There are other ways I mark the time as it relates to football.
For example, I’m reminded of the length of Stephen Gostkowski’s career every time I think of our dog. Has it really been 12 years already? Yes, because the first day our beagle was howling in our home was July of 2006 when I returned from Madison, Mississippi from a trip to profile the rookie kicker who would try to replace legendary Adam Vinatieri.
The first question I ever asked Bill Belichick in a news conference was about a cornerback named Leonard Myers, who never broke through. That was late in the 2001 season — I had waited weeks to muster up the strength to do so — and my heart was pounding. I was nervous, just trying to find my way, 17 years ago.

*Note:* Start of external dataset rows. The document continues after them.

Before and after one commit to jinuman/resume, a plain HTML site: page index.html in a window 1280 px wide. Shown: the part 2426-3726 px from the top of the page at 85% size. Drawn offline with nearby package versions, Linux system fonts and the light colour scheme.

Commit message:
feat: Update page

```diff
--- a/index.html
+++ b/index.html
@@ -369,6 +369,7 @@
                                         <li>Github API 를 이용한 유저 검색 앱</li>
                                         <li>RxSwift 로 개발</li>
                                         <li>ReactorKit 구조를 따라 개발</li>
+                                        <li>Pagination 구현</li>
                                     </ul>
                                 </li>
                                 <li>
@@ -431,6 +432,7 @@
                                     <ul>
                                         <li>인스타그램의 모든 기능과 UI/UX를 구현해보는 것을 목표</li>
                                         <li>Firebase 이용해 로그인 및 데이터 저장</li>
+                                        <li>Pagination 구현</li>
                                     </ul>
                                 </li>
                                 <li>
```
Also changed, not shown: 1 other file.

My best pal’s wedding in California? Easy to remember; that was October of 2003 and I wasn’t going to miss it. That’s the last time I didn’t attend a Patriots home game; a 17-6 win over the Giants in which linebacker Matt Chatham had a 38-yard fumble return for a touchdown.
There have been hundreds of trips to Gillette Stadium since that time – preseason games, opening-night celebrations, playoff games.

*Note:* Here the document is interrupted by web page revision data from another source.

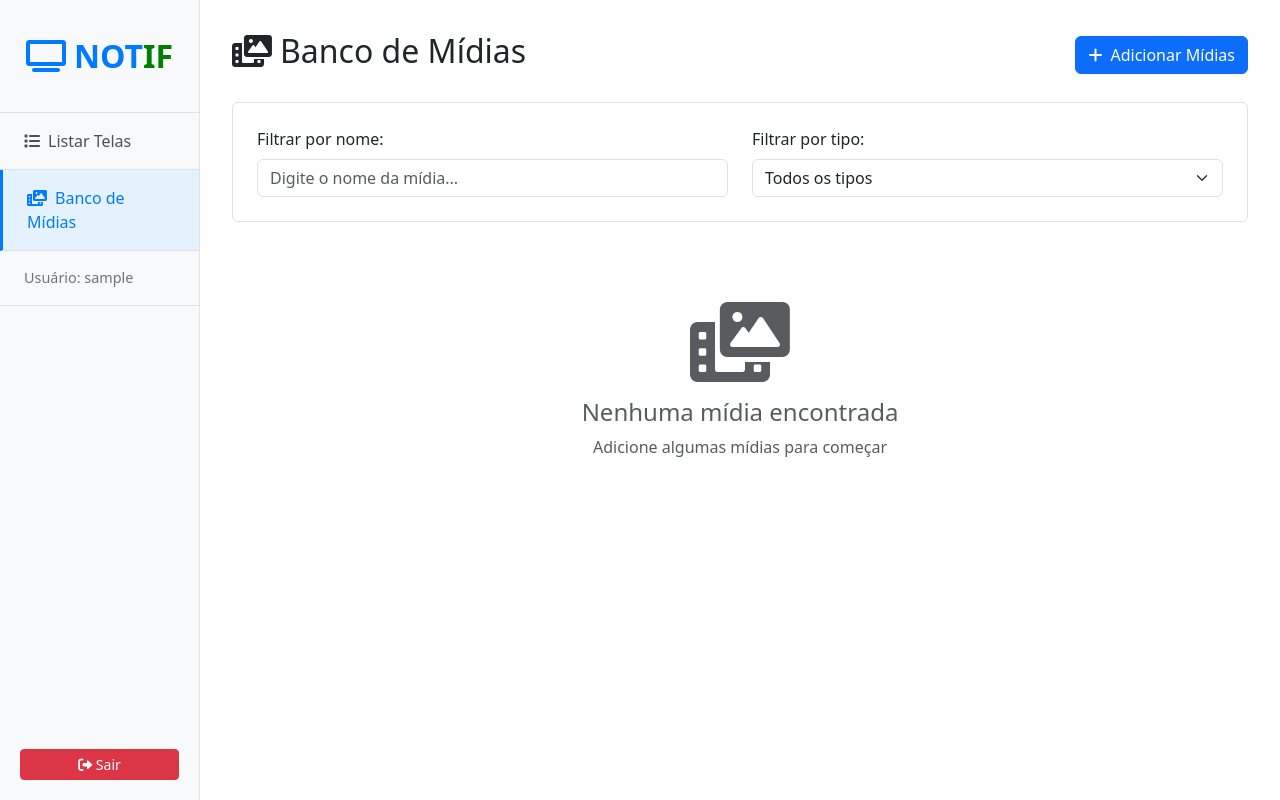
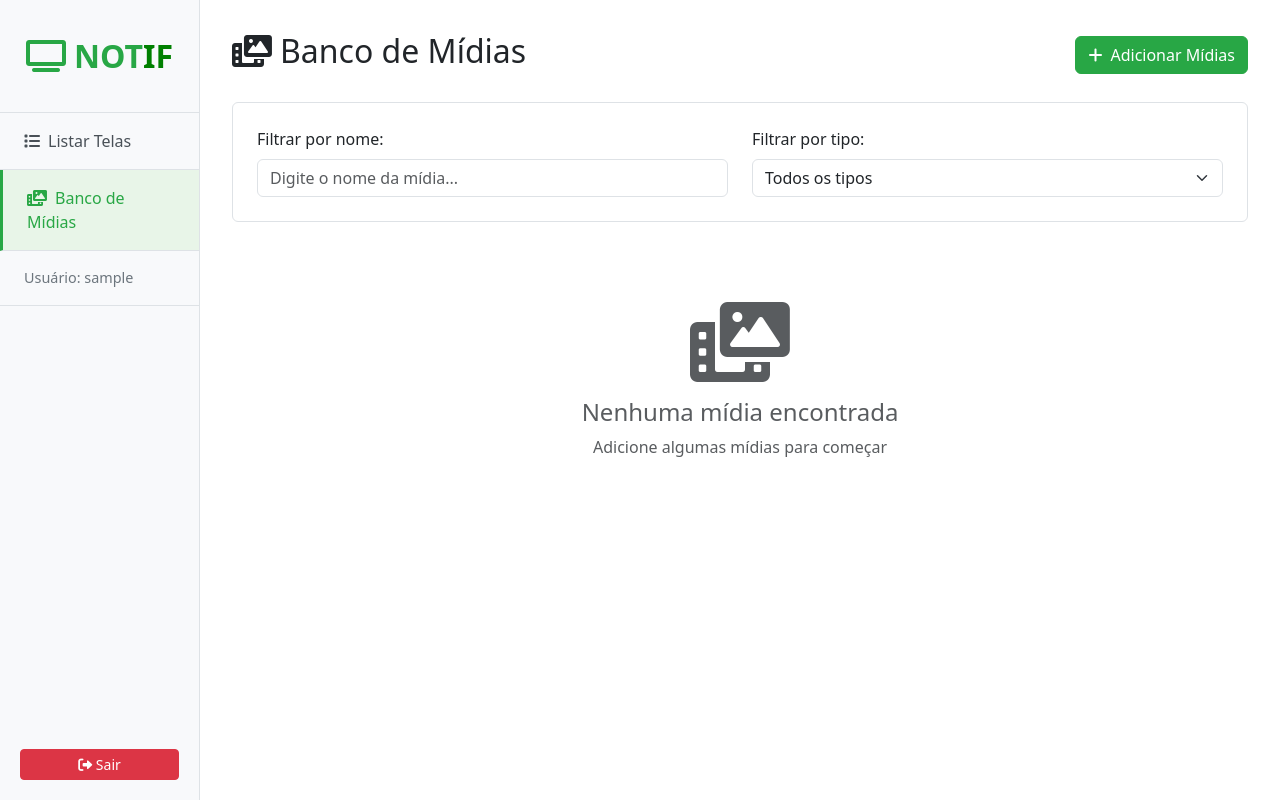
Before and after one commit to PhrStyle/NotIF, a Flask app: page /banco-midias in a window 1280 px wide. Run offline with Flask 3, Linux system fonts and the light colour scheme; the visitor is signed in with stand-in values (Sample User, id 1); data that the repository does not hold is empty.

Commit message:
Mudança de cores

```diff
--- a/templates/auth/login.html
+++ b/templates/auth/login.html
@@ -26,7 +26,7 @@
             margin-bottom: 2rem;
         }
         .logo h1 {
-            color: #007bff;
+            color: #28a745;
             font-weight: bold;
         }
     </style>
@@ -58,7 +58,7 @@
                 <label for="password" class="form-label">Senha</label>
                 <input type="password" class="form-control" id="password" name="password" required>
             </div>
-            <button type="submit" class="btn btn-primary w-100">Entrar</button>
+            <button type="submit" class="btn btn-success w-100">Entrar</button>
         </form>
     </div>
 
--- a/templates/base.html
+++ b/templates/base.html
@@ -26,14 +26,14 @@
         }
 
         .sidebar .nav-link:hover {
-            color: #007bff;
-            background: #e3f2fd;
+            color: #28a745;
+            background: #e8f5e8;
         }
 
         .sidebar .nav-link.active {
-            color: #007bff;
-            background: #e3f2fd;
-            border-left: 3px solid #007bff;
+            color: #28a745;
+            background: #e8f5e8;
+            border-left: 3px solid #28a745;
         }
 
         .sidebar .logout-btn {
@@ -59,7 +59,7 @@
         }
 
         .brand:hover {
-            color: #007bff !important;
+            color: #28a745 !important;
         }
 
         .user-info {
--- a/templates/screen/edit.html
+++ b/templates/screen/edit.html
@@ -94,6 +94,10 @@
         .file-upload-area {
             flex-shrink: 0;
             margin-top: 1rem;
+        }
+
+        .nav-tabs .nav-link.active {
+            border-color: #28a745 !important;
         }
     </style>
 </head>
--- a/templates/screen/media_bank.html
+++ b/templates/screen/media_bank.html
@@ -14,9 +14,8 @@
     }
 
     .media-item:hover {
+        border-color: #28a745;
         transform: translateY(-2px);
-        box-shadow: 0 4px 12px rgba(0,0,0,0.15);
-        border-color: #007bff;
     }
 
     .media-preview {
@@ -86,6 +85,16 @@
         overflow: hidden;
         text-overflow: ellipsis;
         white-space: nowrap;
+    }
+
+    .btn-outline-primary {
+        border-color: #28a745;
+        color: #28a745;
+    }
+
+    .btn-outline-primary:hover {
+        background-color: #28a745;
+        border-color: #28a745;
     }
 
     .upload-area {
@@ -169,6 +178,15 @@
         display: flex;
         gap: 0.5rem;
         justify-content: flex-end;
+    }
+
+    .modal-header {
+        border-color: #28a745;
+    }
+
+    .btn-primary {
+        background-color: #28a745;
+        border-color: #28a745;
     }
 </style>
 {% endblock %}
```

Another memory from way back: There were times in the early 2000s that I would leave the press box hours before kickoff, walk to the Foxboro Terminals tailgate lot across from Papa Gino’s on Rte. 1, and visit family and friends while handing out the official depth chart. Can’t do that anymore with Twitter, which pretty much changed everything around 2010. Have to keep a close eye on warmups, post the inactives when they are released, and an added bonus is seeing Tom Brady and other teammates showing up at the stadium. Covering the pre-game is part of the gig now.
From the big-picture perspective, one of the things that has stood out to me in recent years is the growing feeling in certain circles that it is inevitable the Patriots will win each week. They’ve done it so often that anything less than a championship is a disappointment to some.
That’s a high bar to reach, yet another reminder of the passage of time. It wasn’t like that in 2001, when the Patriots were the lovable underdog. Today, they’re usually the favorite, even though it seldom seems to come easy to them. They work extremely hard for whatever they get, which I see on a daily basis.
On Sunday, they’ll play in their eighth Super Bowl under Belichick and Brady. This 17-year run has covered close to half my lifetime — from mid-20s single guy to early-40s father of two with a wonderful wife.
Hard to believe.